The beautiful yet isolated Hawaiian islands hold a bounty of biodiversity, but many of those unique species are rapidly disappearing. The fast growth of invasive species is pushing native Hawaiian species, many of which are found nowhere else on the globe, into extinction. In fact, hundreds of Hawaiian plant species, along with dozens of mammals and insects and other species, already appear on the U.S. endangered species list.
Much of the landscape of Hawaii, especially lowlands near agriculture and cities, has already been transformed, with native species nowhere to be found.
“Invasive species are so prevalent. You’re hand weeding, trying to eliminate them and aren’t able to keep up with them. It feels like you’re fighting a losing battle,” Susan Cordell, research ecologist with the U.S. Forest Service, said recently in a prepared statement. “Restoring these lowland tropical forests to a historic native state is not financially or physically feasible.”
Invasive species are non-native species that disperse widely, rapidly, and at the expense of native species in an ecosystem. Not all non-native species become invasive, but those that do pose serious threats to all manner of plants, insects and animals.

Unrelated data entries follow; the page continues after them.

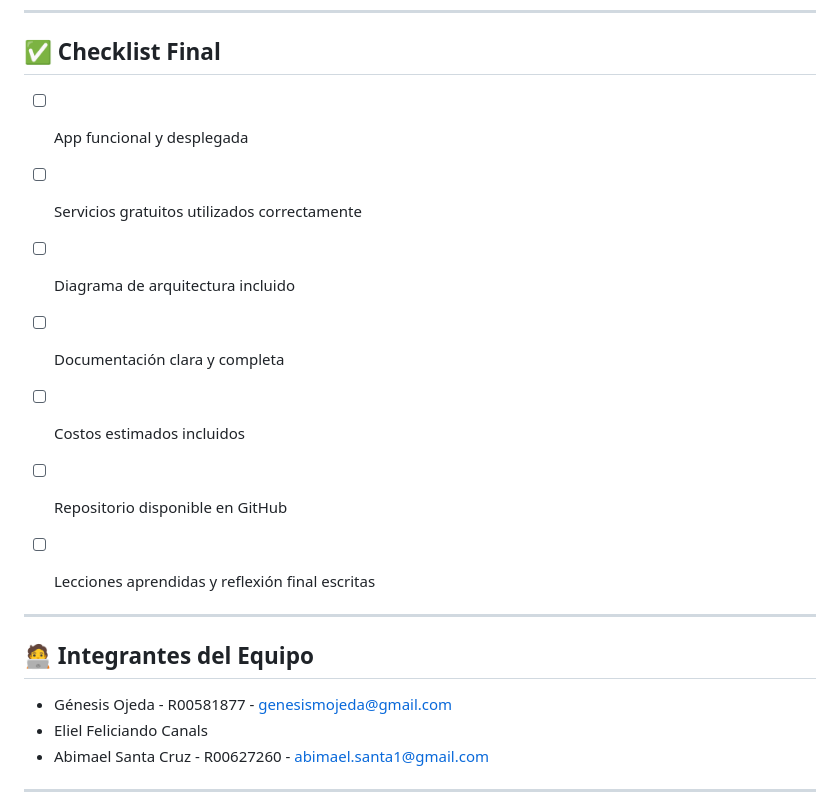
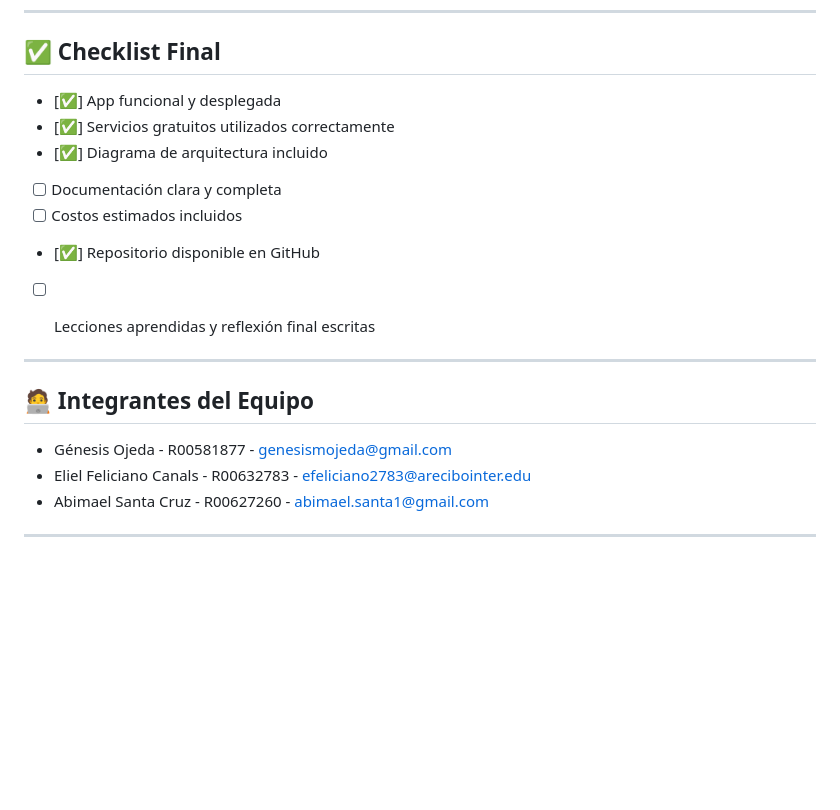
Before and after one commit to DevQueenPR/Proyecto-Final-Cloud, a Markdown page: README.md, the part around the change. Drawn GitHub-style; blank space fills up the shorter version.

```diff
--- a/README.md
+++ b/README.md
@@ -93,12 +93,12 @@ Agrega capturas mostrando:
 ---
 
 ## ✅ Checklist Final
-- [ ] App funcional y desplegada
-- [ ] Servicios gratuitos utilizados correctamente
-- [ ] Diagrama de arquitectura incluido
+- [✅] App funcional y desplegada
+- [✅] Servicios gratuitos utilizados correctamente
+- [✅] Diagrama de arquitectura incluido
 - [ ] Documentación clara y completa
 - [ ] Costos estimados incluidos
-- [ ] Repositorio disponible en GitHub
+- [✅] Repositorio disponible en GitHub
 - [ ] Lecciones aprendidas y reflexión final escritas
 
 
@@ -106,7 +106,7 @@ Agrega capturas mostrando:
 
 ## 🧑‍💻 Integrantes del Equipo
 - Génesis Ojeda - R00581877 - genesismojeda@gmail.com
-- Eliel Feliciando Canals
+- Eliel Feliciano Canals - R00632783 - efeliciano2783@arecibointer.edu
 - Abimael Santa Cruz - R00627260 - abimael.santa1@gmail.com
 
 
```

So how can Hawaii preserve its biodiversity in the face of this ever-expanding enemy? A new idea is to try developing “hybrid ecosystems” – native and non-native species mixed in a way that benefits native biodiversity.
Research into these hybrid ecosystems will begin in April 2011 with a $1.6 million grant from the U.S. Department of Defense’s Strategic Environmental Research and Development Program (SERDP). It will be conducted in collaboration with Stanford University, the University of Hawaii at Hilo and the Forest Service’s Institute of Pacific Islands Forestry. The 200-acre research project will take place on the Hawaii Army National Guard Keaukaha Military Reservation.
The 14-month first phase of the project will analyze traits of both native and non-native species. After that, a second phase will feature test plantings of several combinations of native and non-native species. The full project is expected to take five years.
Sam Gon, a senior scientist and cultural adviser with the Nature Conservancy of Hawaii, told The Maui News that reintroducing native species to areas where they had previously disappeared is a challenging task. “Sometimes you find that they actually hold their own pretty well as long as you don’t have things like fire or other major disturbances. And other times you find the moment you stop caring for them and actively removing their competitors, within the course of five years or so, you barely know that the place had native plants at all.”
Last year, Hawaii rolled out a program to pay farmers to plant native species, a 20-year, $67-million program that would help plant species as well as native birds, insects, coral and other species.
Hawaii has 380 species on the U.S. endangered species list—more than any other state—with dozens more awaiting protection.